──────── Records shown ────────
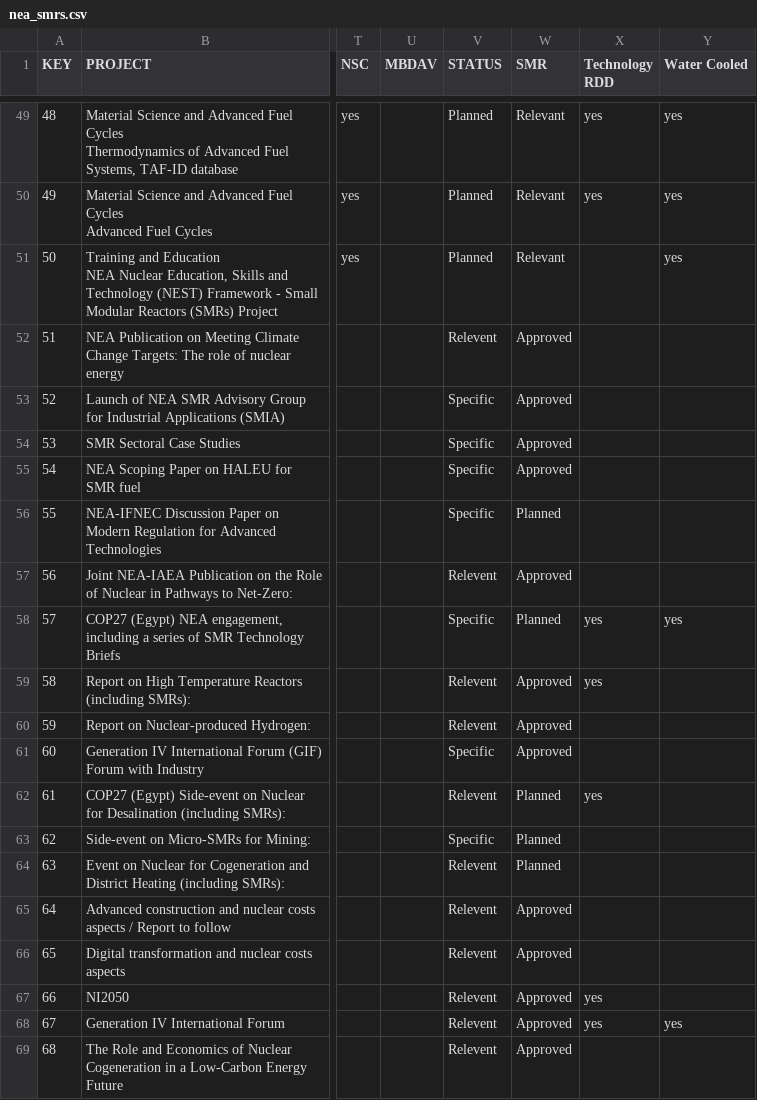
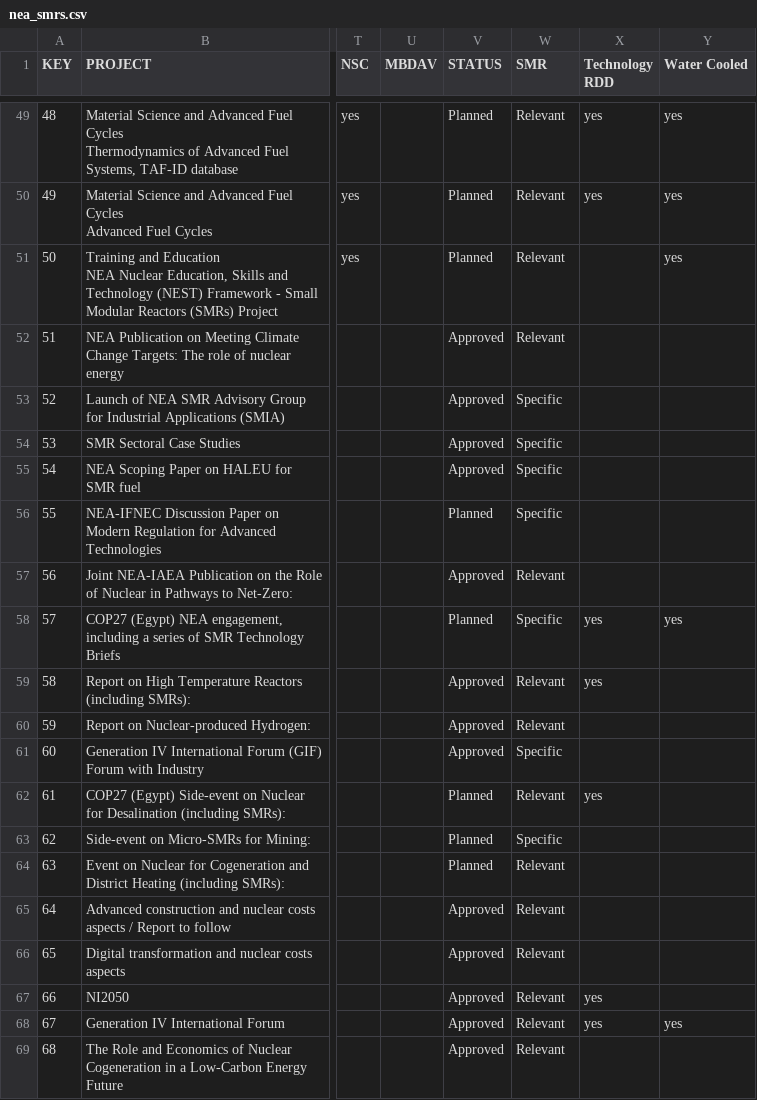
Before and after one commit to fmichelsendis/nea_smrs, a CSV file: csv/nea_smrs.csv, drawn as a sheet; only a part is shown, gaps mark what is left out; the diff names each change by its address in the sheet, - before the commit and + after, or states it on an @@ line.

```diff
--- a/csv/nea_smrs.csv
+++ b/csv/nea_smrs.csv
-V52 (STATUS): Relevent
+V52 (STATUS): Approved
-W52 (SMR): Approved
+W52 (SMR): Relevant
-V53:V55 (STATUS): Specific
+V53:V55 (STATUS): Approved
-W53:W55 (SMR): Approved
+W53:W55 (SMR): Specific
-V56 (STATUS): Specific
+V56 (STATUS): Planned
-W56 (SMR): Planned
+W56 (SMR): Specific
-V57 (STATUS): Relevent
+V57 (STATUS): Approved
-W57 (SMR): Approved
+W57 (SMR): Relevant
-V58 (STATUS): Specific
+V58 (STATUS): Planned
-W58 (SMR): Planned
+W58 (SMR): Specific
-V59:V60 (STATUS): Relevent
+V59:V60 (STATUS): Approved
-W59:W60 (SMR): Approved
+W59:W60 (SMR): Relevant
-V61 (STATUS): Specific
+V61 (STATUS): Approved
-W61 (SMR): Approved
+W61 (SMR): Specific
-V62 (STATUS): Relevent
+V62 (STATUS): Planned
-W62 (SMR): Planned
+W62 (SMR): Relevant
-V63 (STATUS): Specific
+V63 (STATUS): Planned
-W63 (SMR): Planned
+W63 (SMR): Specific
-V64 (STATUS): Relevent
+V64 (STATUS): Planned
-W64 (SMR): Planned
+W64 (SMR): Relevant
-V65:V69 (STATUS): Relevent
+V65:V69 (STATUS): Approved
-W65:W69 (SMR): Approved
+W65:W69 (SMR): Relevant
```
Also changed, not shown: 1 other file.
────────
**Requirement:** Your answer must consist of the entries, unchanged, with no pictures in it.

**Answer for the task:**
Before and after one commit to fmichelsendis/nea_smrs, a CSV file: csv/nea_smrs.csv, drawn as a sheet; only a part is shown, gaps mark what is left out; the diff names each change by its address in the sheet, - before the commit and + after, or states it on an @@ line.

```diff
--- a/csv/nea_smrs.csv
+++ b/csv/nea_smrs.csv
-V52 (STATUS): Relevent
+V52 (STATUS): Approved
-W52 (SMR): Approved
+W52 (SMR): Relevant
-V53:V55 (STATUS): Specific
+V53:V55 (STATUS): Approved
-W53:W55 (SMR): Approved
+W53:W55 (SMR): Specific
-V56 (STATUS): Specific
+V56 (STATUS): Planned
-W56 (SMR): Planned
+W56 (SMR): Specific
-V57 (STATUS): Relevent
+V57 (STATUS): Approved
-W57 (SMR): Approved
+W57 (SMR): Relevant
-V58 (STATUS): Specific
+V58 (STATUS): Planned
-W58 (SMR): Planned
+W58 (SMR): Specific
-V59:V60 (STATUS): Relevent
+V59:V60 (STATUS): Approved
-W59:W60 (SMR): Approved
+W59:W60 (SMR): Relevant
-V61 (STATUS): Specific
+V61 (STATUS): Approved
-W61 (SMR): Approved
+W61 (SMR): Specific
-V62 (STATUS): Relevent
+V62 (STATUS): Planned
-W62 (SMR): Planned
+W62 (SMR): Relevant
-V63 (STATUS): Specific
+V63 (STATUS): Planned
-W63 (SMR): Planned
+W63 (SMR): Specific
-V64 (STATUS): Relevent
+V64 (STATUS): Planned
-W64 (SMR): Planned
+W64 (SMR): Relevant
-V65:V69 (STATUS): Relevent
+V65:V69 (STATUS): Approved
-W65:W69 (SMR): Approved
+W65:W69 (SMR): Relevant
```
Also changed, not shown: 1 other file.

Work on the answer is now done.